The New York Times’ Final Cut Pro X Q&A

Following the much discussed backlash over the launch of the “revolutionary” Final Cut Pro X for Mac, The New York Times’ tech columnist David Pogue has compiled an interesting Q&A on the available/missing features of the application, with direct input from Apple.

The “missing features” generally fall into three categories: features that are actually there and have just been moved around, features that Apple intends to restore and features that require a third-party (non-Apple) add-on or plug-in.

Among the covered topics, Pogue reports Apple says re-enabling support for the multi-cam functionality is a “top priority” for the company.

Complaint: There’s no multicamera editing. In the old FCP, you could import the footage from various cameras that covered an event (say, a concert) from different angles simultaneously, and then easily cut back and forth between them while editing. It was a star feature of Final Cut, and it’s gone from FCP X.

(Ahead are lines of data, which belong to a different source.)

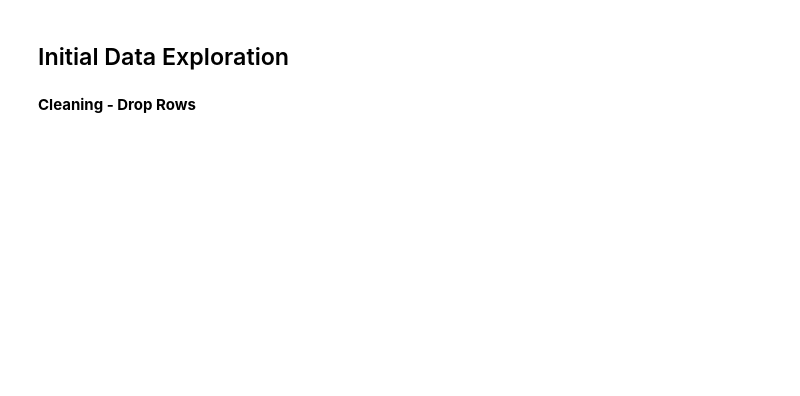
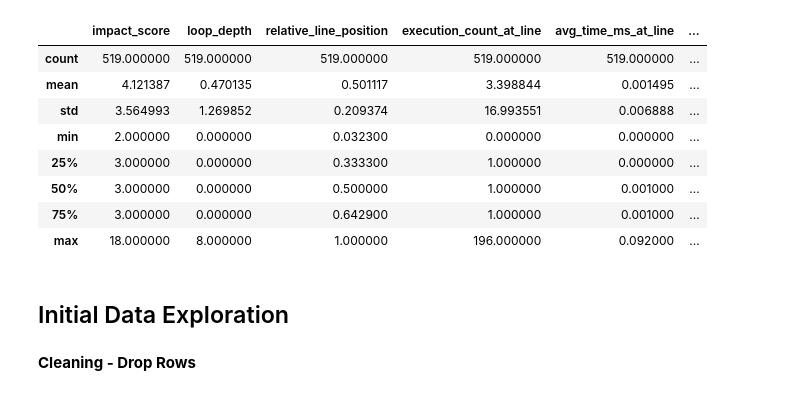
Before and after one commit to Sthamanik/OptiLang, a Jupyter notebook: optilang/ml/notebooks/01_eda.ipynb, the cells around one changed output. Saved outputs shown, nothing was run; the diff lists cells and outputs as text; code cells hidden in the pictures; blank space fills up the shorter version.

```diff
--- a/optilang/ml/notebooks/01_eda.ipynb
+++ b/optilang/ml/notebooks/01_eda.ipynb
@@ -34,3 +64,15 @@ Columns:   ['execution_id', 'program_id', 'variant', 'family', 'strategy', 'expe
+# %%
+df_raw.describe()
+# %% [output]
+|  | impact_score | loop_depth | relative_line_position | execution_count_at_line | avg_time_ms_at_line | ... |
+| count | 519.000000 | 519.000000 | 519.000000 | 519.000000 | 519.000000 | ... |
+| mean | 4.121387 | 0.470135 | 0.501117 | 3.398844 | 0.001495 | ... |
+| std | 3.564993 | 1.269852 | 0.209374 | 16.993551 | 0.006888 | ... |
+| min | 2.000000 | 0.000000 | 0.032300 | 0.000000 | 0.000000 | ... |
+| 25% | 3.000000 | 0.000000 | 0.333300 | 1.000000 | 0.000000 | ... |
+| 50% | 3.000000 | 0.000000 | 0.500000 | 1.000000 | 0.001000 | ... |
+| 75% | 3.000000 | 0.000000 | 0.642900 | 1.000000 | 0.001000 | ... |
+| max | 18.000000 | 8.000000 | 1.000000 | 196.000000 | 0.092000 | ... |
 # %% [markdown]
 ## Initial Data Exploration
 # %% [markdown]
```
Also changed, not shown: parts of 46 cells of this notebook, 25 other files.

Answer: Apple intends to restore this feature in an update, calling it “a top priority.” Until it does, here’s a stopgap facsimile of multicam editing: If you drag two clips into parallel timeline tracks, you can choose Clip->Synchronize Clips. By comparing their audio tracks, the program aligns the clips exactly. Now, each time you select a piece of the upper video track and press the V key (“disable”), you are effectively cutting to what’s on the lower video track.

Another feature that generated much disappointment in several Final Cut Pro X reviews on the Mac App Store is the impossibility of opening old FCP projects. Pogue confirms this:

Complaint: Can’t import old FCP files.

Answer: As I noted in my column, this is true; your old projects are stranded forever in the older FCP program. You’ll have to keep both programs on your hard drive, and edit the old projects in the old program. When you install the new FCP, your old copy is safely preserved.

Read the full, technical Q&A here. In the weeks leading to the release of Final Cut Pro many professional video editors suggested it would be difficult for Apple to ship a completely rewritten version usable since day one by large studios and production houses. As Final Cut Pro X has been re-imagined from the ground up, clearly Apple needed to cut some features out of the first release, but they’ve already confirmed they’re aiming at making the update cycle for FCP faster with releases every 6 months or so.